The current drive for agility pushes businesses and brands towards short term thinking and immediacy, but how long is this system sustainable for? Everything is fast paced, smaller and more and more ephemeral, not really helping our ever shrinking attention spans. Due to this, businesses are finding it even harder to maintain consumer’s attention. Meaningful Brands has some interesting information about this:
“(…) in many cases, the connection between brands and consumers is either weak or broken. One of the main findings was that the majority of people in Europe would not care if 93% of brands disappeared.”
This is hardly surprising, if we think of our own personal experience – how many brands do we actually care about? Or even, how many brands do we have time to care about?
For a while now we have been hearing of movements that try and go against the grain – Slow Food, Slow Management are just a couple of examples. Many of us are trying to slow down, as we realise that this short termism can be the biggest threat to a company’s future.
Martin Lipton, founding partner of Wachtell, Lipton, Rosen & Katz, specializing in mergers and acquisitions, stated that:
“The effects of short-termism are damaging to the economy as a whole. A firm that invests for the long term will make more investments in future productivity, whether that’s developing lifesaving medicine; building or buying newer, more efficient machinery; or paying for training for its workforce. All of these investments show up immediately as expenses on the balance sheet and reduce profits in the current quarter but raise future productivity of the firm. Incentivising a continuing short-term focus lowers future output, reduces long-term competitiveness, and diminishes future worker productivity and the higher wages that it can bring.”
Some organisations are already taking steps in this direction: Google is involved with The Long Now Foundation, an organisation interested in fostering long term thinking and Evernote dubs itself the 100 year start-up. These are just a couple of examples reflecting what is known as “cathedral thinking” – a term coined after the vision the old medieval cathedral builders had to have, to build something in the long term, even with the knowledge that they might not see its completion. This is the type of mentality that is necessary to build immortal brands, that are meaningful, that last and tap into the consumer’s desire for longevity.

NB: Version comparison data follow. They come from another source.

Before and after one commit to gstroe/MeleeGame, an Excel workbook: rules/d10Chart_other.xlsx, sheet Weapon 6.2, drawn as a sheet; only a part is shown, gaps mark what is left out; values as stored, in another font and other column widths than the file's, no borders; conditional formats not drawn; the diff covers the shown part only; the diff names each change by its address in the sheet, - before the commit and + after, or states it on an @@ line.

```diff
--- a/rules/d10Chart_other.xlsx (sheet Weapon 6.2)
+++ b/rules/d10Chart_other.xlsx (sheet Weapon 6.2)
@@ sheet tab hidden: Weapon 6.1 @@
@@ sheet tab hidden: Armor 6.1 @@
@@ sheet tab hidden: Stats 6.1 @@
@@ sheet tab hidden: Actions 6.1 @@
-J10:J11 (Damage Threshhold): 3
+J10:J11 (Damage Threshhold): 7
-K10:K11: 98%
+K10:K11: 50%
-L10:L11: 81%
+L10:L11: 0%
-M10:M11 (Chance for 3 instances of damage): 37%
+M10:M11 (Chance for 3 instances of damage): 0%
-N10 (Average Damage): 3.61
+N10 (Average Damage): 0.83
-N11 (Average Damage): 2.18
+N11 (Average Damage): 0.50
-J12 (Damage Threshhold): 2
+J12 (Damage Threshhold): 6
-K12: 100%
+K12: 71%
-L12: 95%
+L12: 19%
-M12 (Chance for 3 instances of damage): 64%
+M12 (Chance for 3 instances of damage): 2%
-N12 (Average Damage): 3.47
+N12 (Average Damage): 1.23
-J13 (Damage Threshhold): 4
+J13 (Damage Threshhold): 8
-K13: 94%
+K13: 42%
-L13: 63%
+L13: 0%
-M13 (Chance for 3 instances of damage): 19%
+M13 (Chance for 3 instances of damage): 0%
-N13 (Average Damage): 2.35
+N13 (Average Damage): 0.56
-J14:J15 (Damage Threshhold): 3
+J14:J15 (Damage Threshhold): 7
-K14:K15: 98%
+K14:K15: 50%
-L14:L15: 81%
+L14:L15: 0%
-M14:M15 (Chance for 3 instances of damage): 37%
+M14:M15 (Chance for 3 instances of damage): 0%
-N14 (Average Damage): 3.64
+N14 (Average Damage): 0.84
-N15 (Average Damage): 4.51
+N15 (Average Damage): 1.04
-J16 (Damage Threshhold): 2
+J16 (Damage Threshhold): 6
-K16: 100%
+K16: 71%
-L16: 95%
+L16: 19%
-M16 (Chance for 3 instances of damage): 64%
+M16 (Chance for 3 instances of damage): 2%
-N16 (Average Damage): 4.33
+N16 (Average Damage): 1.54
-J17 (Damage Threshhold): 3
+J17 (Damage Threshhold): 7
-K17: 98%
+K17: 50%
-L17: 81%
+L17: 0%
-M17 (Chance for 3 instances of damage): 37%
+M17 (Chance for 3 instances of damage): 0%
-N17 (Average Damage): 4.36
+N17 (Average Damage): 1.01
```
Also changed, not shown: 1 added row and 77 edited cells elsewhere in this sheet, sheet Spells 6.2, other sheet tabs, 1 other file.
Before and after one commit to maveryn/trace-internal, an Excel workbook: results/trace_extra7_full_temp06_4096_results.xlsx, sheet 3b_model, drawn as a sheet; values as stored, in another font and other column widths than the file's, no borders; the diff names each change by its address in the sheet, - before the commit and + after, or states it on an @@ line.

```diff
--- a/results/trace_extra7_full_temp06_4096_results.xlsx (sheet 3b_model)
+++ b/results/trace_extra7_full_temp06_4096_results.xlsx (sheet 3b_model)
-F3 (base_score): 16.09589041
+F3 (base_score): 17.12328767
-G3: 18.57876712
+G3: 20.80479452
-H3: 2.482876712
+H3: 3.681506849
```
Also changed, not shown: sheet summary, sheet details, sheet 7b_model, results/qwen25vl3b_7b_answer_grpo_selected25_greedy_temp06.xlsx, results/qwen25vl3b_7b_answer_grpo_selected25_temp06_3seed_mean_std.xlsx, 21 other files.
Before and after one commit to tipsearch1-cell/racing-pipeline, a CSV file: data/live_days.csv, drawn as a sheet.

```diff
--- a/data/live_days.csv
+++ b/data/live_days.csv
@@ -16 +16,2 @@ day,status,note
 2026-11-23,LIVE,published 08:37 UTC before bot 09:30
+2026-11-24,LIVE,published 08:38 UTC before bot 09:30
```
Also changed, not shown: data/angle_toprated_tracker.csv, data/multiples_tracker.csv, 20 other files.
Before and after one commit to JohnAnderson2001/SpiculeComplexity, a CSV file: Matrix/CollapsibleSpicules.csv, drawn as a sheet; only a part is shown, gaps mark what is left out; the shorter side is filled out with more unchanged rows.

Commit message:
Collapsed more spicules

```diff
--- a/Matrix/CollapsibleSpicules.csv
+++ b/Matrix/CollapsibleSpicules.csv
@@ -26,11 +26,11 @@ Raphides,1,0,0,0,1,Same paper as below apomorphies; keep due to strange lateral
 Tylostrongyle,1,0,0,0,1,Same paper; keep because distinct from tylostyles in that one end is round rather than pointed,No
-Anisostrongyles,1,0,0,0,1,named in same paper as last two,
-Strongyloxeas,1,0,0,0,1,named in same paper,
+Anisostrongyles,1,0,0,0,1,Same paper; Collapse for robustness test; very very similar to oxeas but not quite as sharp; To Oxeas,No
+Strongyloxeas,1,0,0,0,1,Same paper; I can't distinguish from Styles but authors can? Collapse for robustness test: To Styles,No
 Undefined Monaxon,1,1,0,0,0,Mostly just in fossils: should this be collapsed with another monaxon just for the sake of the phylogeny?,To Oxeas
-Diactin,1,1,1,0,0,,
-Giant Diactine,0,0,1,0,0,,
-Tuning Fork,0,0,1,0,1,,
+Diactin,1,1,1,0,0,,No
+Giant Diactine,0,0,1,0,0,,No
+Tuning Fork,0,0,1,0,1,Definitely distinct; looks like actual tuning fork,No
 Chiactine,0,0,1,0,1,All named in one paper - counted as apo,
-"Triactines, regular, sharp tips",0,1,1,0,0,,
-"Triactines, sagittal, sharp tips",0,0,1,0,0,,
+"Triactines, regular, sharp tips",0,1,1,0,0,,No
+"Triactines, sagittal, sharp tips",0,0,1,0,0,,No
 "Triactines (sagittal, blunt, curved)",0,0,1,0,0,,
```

It is now important to start thinking in the long term, plan not just for next month or next year but have a wholesome vision of what you want your organisation to be in the future. Listen to the consumers but also listen to your partners – who knows they will have the idea that will take your vision into the future? Innovation is a process that takes time and effort. You need to be prepared to invest these into your organisation, if you want to make the right decisions that will take your company into the next century, even if you won’t be around to see it.